WASHINGTON — The U.S. Air Force’s traditional approach to replacing space systems just doesn’t cut it anymore, says Winston Beauchamp, the Air Force deputy undersecretary for space.
“The way we have acquired space systems for the past several decades was on the basis of something called ‘functional availability,’ which is a metric designed to estimate how long a space system will last so we can plan to inject its replacement right at the point of failure,” Beauchamp said. “That is an approach that might make sense in a benign environment but as you just laid out, that’s not the environment we find outselves in anymore.”
Beauchamp, speaking Dec. 15 at a Washington Space Business Roundtable panel discussion on the U.S. Defense Department’s pivot to commercial satellite communications, said the Pentagon is “moving away from ‘functional availability’ as an approach” for replacing space systems “to one where we account for the threat.
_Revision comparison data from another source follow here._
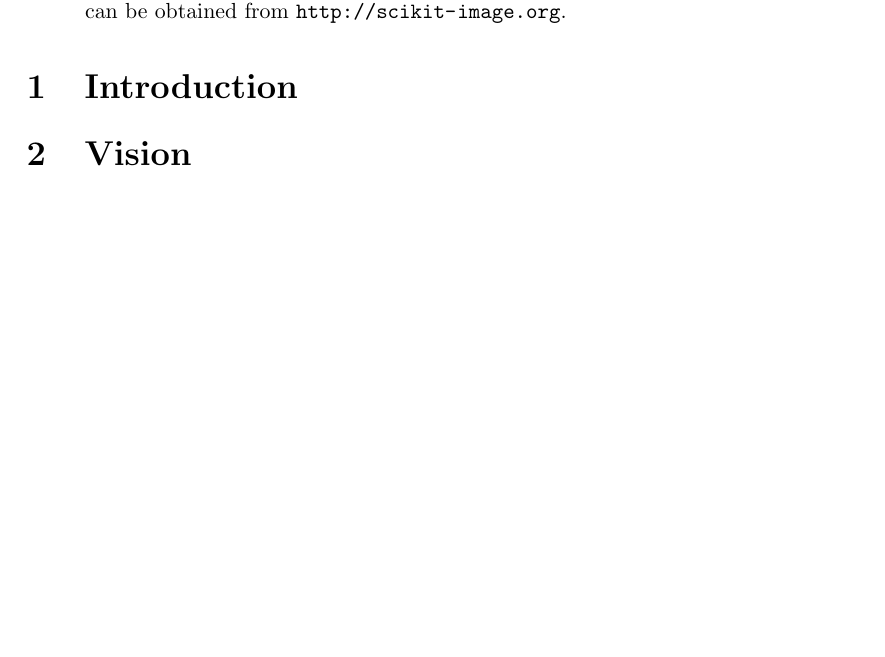
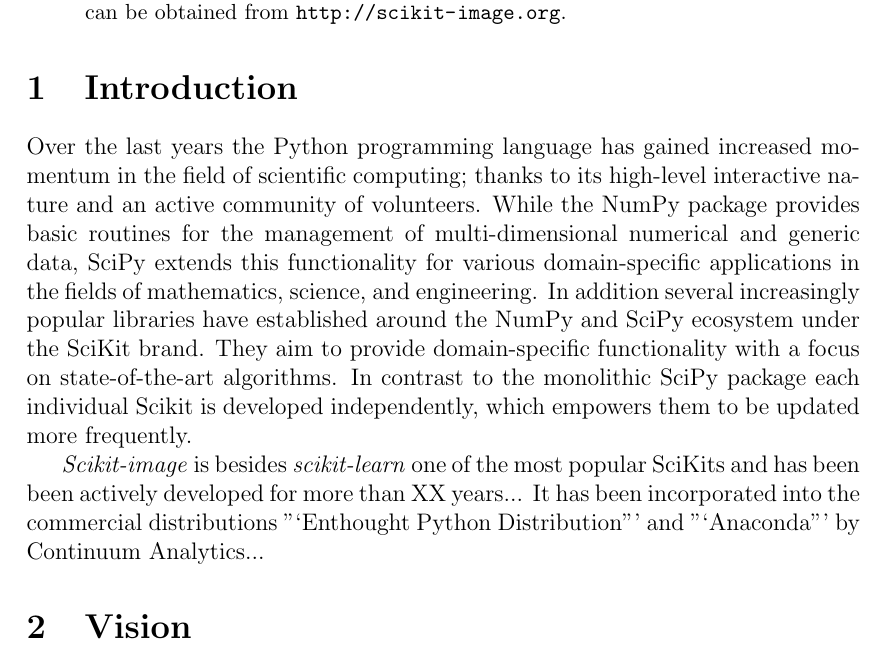
Before and after one commit to scikit-image/scikit-image-paper, a LaTeX paper (doc.tex): part of page 1 of 2, cut so that both start at the same text, the shorter picture padded with empty space. Compiled offline with pdfLaTeX.

Commit message:
Add first paragraph of introduction

```diff
--- a/doc.tex
+++ b/doc.tex
@@ -35,6 +35,10 @@
 
 \section{Introduction}
 
+Over the last years the Python programming language has gained increased momentum in the field of scientific computing; thanks to its high-level interactive nature and an active community of volunteers. While the NumPy package provides basic routines for the management of multi-dimensional numerical and generic data, SciPy extends this functionality for various domain-specific applications in the fields of mathematics, science, and engineering. In addition several increasingly popular libraries have established around the NumPy and SciPy ecosystem under the SciKit brand. They aim to provide domain-specific functionality with a focus on state-of-the-art algorithms. In contrast to the monolithic SciPy package each individual Scikit is developed independently, which empowers them to be updated more frequently.
+
+\textit{Scikit-image} is besides \textit{scikit-learn} one of the most popular SciKits and has been been actively developed for more than XX years... It has been incorporated into the commercial distributions "`Enthought Python Distribution"' and "`Anaconda"' by Continuum Analytics...
+
 \section{Vision}
 
 \section{Technologies}
```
“To do that requires a different metric of success. So we are using something we are calling a ‘resiliency capacity,’ which includes a mission assurance component to it,” he said.
Beauchamp said resiliency can be achieved, in part, by relying on a”diversity” of government and commercial systems.
“There is a real convergence on the technology side. The key is to be able to get convergence on the policy side so we can operate more seemlelssy between military and commercial systems and provide a very complicated target scenario to any potential adversaries,” Beauchamp said. “What we’d like to do is complicate their picture and make it as difficult as possible.”
To hear more from Beauchamp on the paradigm shift underway among Air Force space planners, watch the short video above, which was produced with support from Intelsat General Corp.
To see more videos from the Dec. 15 WSBR panel discussion, click on the link below: